  Next note The verse is sixteen measures long and built out of four phrases equal in length:
      |D     |-     |G     |A     ||D     |b     |G     |A     ||
   D:  I             IV     V       I      vi     IV     V

      |D     |a     |D     |b     ||G     |A     |D     |A     ||
       I      v      I      vi      IV     V      I      V

   [Figure 34.1]
  Next note The number of melodic appoggiaturas is pervasive, thematic, and a large part of the reason for all the embellished chords mentioned above; it makes for an interesting comparison with the later "We Can Work It Out". Examples here include:
  • the use of B in the melody on top of the D chord in measures 2 and 11,
  • the F# on top of the A chord in measures 4, 8, and 14,
  • the E on top of the D chord in measures 5, and
  • the G on top of the D chord in measure 9.
  Next note Melodically, each eight-measure pairing of phrases presents its own symmetric arch. As a matter of good dramatic practice, the higher melodic peak is saved for the second of the two arches.


  Next note This bridge is a rather archetypal middle eight in which, instead of harmonic modulation, we simply converge back toward the home key after starting the section away from it. Note in particular the drawn out build up toward the V chord:
   |G7    |-     |D     |-     ||E9    |-     |A     |-     ||
    IV            I              V-of-V        V

   [Figure 34.2]
  Next note We have a wonderful demonstration here of the powerful effect that harmony can have on your perception of the melody which it accompanies; hardly a phenomenon unique to the Beatles, but this just happens to be an unusually good "textbook" example. To wit, the melody of this bridge contains the same three note descending figure — f# -» e -» d — repeated three times, each time over a different chord (G, D, and E); and note, how different in a rhetorical sense the melodic figure sounds with each change of chord.
  Next note There is an obvious word collision between the singers in this section followed by what sounds like a very brief instant of confusion — perhaps one of them thought to stop — before composure was regained.
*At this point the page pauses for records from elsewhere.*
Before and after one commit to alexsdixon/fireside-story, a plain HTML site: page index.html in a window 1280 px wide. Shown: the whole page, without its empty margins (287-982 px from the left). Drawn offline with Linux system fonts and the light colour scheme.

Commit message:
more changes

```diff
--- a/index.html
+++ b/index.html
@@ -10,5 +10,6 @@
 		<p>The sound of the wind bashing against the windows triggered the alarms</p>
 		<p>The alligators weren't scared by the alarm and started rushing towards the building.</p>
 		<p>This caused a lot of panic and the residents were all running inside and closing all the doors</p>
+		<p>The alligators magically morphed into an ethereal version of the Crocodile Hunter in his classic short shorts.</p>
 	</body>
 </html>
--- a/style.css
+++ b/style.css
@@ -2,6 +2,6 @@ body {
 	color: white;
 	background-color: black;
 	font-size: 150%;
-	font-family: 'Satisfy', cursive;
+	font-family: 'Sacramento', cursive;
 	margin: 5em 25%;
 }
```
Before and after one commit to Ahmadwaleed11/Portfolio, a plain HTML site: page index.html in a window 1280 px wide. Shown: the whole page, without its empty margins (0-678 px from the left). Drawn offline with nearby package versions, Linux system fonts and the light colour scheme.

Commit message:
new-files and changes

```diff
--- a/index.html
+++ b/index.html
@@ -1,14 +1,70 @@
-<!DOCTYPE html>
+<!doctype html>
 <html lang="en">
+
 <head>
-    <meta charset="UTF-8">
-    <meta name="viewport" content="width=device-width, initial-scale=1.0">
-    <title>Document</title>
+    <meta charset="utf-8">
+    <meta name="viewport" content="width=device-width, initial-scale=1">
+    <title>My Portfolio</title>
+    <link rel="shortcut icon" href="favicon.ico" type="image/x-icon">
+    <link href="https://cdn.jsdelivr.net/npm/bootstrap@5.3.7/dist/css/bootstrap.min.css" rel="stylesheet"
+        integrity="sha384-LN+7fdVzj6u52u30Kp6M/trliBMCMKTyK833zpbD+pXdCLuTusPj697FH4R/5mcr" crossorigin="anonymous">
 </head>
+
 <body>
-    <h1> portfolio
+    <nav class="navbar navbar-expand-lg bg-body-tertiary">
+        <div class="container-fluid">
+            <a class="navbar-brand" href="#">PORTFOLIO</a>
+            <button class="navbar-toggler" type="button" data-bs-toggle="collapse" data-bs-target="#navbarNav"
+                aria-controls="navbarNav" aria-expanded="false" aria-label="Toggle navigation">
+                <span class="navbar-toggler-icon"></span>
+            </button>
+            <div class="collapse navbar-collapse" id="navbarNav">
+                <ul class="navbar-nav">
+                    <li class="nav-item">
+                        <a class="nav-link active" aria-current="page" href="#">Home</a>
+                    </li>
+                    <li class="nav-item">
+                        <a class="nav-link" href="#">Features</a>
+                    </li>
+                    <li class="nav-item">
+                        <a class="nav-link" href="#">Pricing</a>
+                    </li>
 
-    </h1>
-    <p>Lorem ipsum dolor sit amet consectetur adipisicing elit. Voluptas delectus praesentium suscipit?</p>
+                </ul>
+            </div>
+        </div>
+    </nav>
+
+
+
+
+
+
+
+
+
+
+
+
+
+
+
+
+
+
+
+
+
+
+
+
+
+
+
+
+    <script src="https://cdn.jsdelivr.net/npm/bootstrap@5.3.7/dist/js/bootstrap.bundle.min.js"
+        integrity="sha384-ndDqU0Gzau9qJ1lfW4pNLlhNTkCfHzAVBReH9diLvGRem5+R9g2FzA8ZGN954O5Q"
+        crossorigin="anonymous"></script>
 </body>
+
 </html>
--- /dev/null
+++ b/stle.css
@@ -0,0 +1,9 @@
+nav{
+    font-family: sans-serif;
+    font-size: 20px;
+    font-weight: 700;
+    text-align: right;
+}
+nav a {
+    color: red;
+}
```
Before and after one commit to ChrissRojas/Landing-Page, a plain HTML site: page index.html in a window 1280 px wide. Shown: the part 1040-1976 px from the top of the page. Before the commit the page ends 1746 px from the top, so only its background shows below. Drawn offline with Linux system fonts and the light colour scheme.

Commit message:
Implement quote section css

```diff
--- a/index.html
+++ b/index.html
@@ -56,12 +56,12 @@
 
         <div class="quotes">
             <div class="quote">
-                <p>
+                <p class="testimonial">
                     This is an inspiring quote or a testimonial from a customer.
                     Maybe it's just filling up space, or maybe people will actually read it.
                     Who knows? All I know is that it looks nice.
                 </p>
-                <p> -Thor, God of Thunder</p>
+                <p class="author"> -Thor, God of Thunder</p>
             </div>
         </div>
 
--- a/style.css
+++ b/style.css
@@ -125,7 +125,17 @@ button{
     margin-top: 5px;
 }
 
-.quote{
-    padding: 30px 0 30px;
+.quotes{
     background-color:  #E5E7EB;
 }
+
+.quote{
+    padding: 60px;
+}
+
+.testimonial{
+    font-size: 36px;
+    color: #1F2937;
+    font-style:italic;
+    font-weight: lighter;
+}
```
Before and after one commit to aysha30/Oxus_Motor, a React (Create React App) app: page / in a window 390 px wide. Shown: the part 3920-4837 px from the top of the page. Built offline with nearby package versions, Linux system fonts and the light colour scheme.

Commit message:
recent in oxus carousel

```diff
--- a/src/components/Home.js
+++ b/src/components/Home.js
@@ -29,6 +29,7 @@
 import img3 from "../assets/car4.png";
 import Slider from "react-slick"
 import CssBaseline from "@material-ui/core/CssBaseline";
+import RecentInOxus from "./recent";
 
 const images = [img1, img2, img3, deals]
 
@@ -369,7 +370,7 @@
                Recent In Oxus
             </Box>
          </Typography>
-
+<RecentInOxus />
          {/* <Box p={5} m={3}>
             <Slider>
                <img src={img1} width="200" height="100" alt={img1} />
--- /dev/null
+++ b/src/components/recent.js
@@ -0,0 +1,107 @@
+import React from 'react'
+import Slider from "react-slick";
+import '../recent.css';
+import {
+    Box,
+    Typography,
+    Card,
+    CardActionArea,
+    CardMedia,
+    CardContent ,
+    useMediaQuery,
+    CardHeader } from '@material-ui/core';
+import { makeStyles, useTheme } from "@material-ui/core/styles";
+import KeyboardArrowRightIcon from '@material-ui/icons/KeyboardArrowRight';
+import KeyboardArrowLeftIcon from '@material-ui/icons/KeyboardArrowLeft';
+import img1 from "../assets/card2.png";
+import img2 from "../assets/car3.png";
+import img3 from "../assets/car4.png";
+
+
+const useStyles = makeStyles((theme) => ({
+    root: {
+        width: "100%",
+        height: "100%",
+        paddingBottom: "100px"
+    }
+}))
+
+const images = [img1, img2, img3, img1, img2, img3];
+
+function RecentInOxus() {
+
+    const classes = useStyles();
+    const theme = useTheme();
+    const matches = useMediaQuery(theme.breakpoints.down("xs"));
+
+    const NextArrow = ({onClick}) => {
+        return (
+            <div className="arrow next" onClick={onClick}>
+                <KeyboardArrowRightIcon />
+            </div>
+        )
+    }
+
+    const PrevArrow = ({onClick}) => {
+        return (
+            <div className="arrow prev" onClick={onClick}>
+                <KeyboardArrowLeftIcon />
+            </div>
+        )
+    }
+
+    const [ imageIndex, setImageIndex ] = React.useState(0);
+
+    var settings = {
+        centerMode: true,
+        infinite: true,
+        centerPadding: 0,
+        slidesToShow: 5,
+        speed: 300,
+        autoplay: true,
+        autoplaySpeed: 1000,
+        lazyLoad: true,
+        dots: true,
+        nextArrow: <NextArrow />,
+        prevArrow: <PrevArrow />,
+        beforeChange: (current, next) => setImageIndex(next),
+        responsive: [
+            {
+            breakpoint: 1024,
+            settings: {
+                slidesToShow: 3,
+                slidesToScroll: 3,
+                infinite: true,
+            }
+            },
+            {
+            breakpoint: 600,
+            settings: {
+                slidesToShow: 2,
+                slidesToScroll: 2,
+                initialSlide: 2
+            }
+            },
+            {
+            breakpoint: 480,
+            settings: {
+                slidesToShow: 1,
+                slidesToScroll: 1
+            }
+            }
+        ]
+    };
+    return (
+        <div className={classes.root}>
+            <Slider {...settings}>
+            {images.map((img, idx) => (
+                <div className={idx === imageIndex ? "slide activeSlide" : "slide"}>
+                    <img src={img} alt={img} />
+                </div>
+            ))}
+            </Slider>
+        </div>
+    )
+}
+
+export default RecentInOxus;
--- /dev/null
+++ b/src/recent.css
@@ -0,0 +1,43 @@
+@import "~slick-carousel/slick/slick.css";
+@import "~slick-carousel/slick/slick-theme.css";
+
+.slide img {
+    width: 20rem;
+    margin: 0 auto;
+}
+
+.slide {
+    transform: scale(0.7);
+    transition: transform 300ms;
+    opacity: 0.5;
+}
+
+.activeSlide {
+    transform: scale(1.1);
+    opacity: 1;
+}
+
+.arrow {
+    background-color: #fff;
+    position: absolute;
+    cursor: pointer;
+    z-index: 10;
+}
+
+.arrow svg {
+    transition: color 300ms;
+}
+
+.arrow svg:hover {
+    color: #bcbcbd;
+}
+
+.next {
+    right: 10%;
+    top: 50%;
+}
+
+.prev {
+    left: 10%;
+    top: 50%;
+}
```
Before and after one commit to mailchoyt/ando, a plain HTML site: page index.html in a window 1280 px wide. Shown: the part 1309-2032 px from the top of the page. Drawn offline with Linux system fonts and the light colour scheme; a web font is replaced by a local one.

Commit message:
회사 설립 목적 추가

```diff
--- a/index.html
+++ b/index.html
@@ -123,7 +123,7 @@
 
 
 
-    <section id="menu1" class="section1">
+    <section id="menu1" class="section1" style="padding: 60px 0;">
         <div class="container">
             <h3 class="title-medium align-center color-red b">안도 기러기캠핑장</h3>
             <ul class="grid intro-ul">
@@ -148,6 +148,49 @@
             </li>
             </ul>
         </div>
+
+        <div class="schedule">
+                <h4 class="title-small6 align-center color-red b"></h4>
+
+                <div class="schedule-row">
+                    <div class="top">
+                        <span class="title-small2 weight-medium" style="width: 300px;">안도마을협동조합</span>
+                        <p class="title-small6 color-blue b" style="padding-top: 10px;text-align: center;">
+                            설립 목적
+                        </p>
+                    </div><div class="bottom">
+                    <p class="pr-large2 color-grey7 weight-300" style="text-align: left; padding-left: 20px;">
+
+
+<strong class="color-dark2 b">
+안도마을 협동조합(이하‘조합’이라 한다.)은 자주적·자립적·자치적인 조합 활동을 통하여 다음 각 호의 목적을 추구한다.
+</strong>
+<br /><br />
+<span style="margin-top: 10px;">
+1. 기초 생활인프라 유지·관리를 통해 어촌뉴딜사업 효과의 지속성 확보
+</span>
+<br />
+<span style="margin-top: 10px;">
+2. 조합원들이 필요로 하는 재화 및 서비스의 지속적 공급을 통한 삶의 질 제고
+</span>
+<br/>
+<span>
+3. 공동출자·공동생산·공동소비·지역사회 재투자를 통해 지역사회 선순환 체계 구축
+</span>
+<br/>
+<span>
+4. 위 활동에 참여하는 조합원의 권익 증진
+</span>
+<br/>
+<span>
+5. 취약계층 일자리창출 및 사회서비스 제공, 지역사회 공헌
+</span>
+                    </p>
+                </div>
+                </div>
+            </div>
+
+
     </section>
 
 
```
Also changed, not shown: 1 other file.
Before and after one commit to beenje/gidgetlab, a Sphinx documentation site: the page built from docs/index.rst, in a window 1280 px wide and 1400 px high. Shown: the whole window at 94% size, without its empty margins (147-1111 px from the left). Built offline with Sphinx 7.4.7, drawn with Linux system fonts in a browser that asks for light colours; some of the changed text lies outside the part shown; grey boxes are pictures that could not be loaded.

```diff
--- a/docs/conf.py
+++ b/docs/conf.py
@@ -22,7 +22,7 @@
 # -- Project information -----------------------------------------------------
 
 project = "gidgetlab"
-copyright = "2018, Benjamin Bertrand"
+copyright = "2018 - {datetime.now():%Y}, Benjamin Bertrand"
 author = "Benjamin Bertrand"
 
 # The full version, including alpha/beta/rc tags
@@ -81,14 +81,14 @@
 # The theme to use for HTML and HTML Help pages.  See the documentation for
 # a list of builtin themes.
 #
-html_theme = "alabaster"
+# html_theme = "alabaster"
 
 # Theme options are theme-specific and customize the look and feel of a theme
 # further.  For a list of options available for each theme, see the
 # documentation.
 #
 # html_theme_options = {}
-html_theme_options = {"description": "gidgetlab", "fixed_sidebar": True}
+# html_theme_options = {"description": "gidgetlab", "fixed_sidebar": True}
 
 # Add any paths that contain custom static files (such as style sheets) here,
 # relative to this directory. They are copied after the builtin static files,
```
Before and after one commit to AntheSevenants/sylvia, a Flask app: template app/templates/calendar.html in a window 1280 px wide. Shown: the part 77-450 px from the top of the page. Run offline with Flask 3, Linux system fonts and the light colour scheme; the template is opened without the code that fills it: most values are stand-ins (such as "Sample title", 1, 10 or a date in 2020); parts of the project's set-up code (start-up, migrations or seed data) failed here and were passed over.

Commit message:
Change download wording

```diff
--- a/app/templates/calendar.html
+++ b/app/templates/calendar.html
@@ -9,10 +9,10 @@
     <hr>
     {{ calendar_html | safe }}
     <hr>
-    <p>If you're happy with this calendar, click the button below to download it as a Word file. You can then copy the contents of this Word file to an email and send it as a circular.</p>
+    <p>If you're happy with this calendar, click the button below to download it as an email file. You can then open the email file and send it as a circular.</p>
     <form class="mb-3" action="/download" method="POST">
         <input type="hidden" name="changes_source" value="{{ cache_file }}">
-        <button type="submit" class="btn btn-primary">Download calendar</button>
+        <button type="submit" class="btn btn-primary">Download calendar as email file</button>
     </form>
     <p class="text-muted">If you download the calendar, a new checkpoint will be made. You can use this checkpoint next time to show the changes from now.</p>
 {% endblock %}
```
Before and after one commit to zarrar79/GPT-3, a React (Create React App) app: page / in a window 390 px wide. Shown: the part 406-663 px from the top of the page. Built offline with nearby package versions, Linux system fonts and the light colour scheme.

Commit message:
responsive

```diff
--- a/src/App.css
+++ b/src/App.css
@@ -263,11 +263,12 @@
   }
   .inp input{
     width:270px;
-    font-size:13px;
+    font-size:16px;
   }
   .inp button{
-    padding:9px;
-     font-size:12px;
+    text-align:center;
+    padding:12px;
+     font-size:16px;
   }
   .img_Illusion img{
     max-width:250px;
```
With examples like this, who needs outtakes? :-)


  Next note As with both verse and bridge, this outro is a fairly standard specimen of its genre; growing directly out of the end of the final verse and repeating the last phrase three times.
  Next note The harmonica is left still sounding after all else has halted.

Some Final Thoughts

  Next note I don't know if I can use the following term without sounding more harsh than intended, but I'll dare say that "I'll Get You" was a bit of a "pot boiler." It was originally released as the B-side to "She Loves You", and both the music and recording of "I'll Get You" have definite earmarks of a rush job which they must have assumed nobody would ever notice; I can just imagine someone in the studio wondering aloud to the effect of, "who listens to the B-side of a 'single', anyway?"
  Next note That's not to say that it's necessarily not a "good" song; merely that mapped against the steep growth trajectory they had so quickly established for themselves by this point, "I'll Get You", if not entirely off the pace, surely catches them in the act of treading water.
  Next note The impressive aspect of this, which should not be lost sight of, is that they had by this point established for themselves not only a "name" but also a genuine musical style, more than just a bunch of hackneyed mannerisms. And that on their occasional off day in which they really might not mind being more derivative than original for a change, this song demonstrates that they already had their own unique set of ingredients from which to crib and re-fashion.
  Alan (032701#34.1)
Revision History
090391 34.0 Original release
032701 34.1 Add pass-two observations and copy edit
Copyright © 2001 by Alan W. Pollack. All Rights Reserved. This article may be reproduced, retransmitted, redistributed and otherwise propagated at will, provided that this notice remains intact and in place.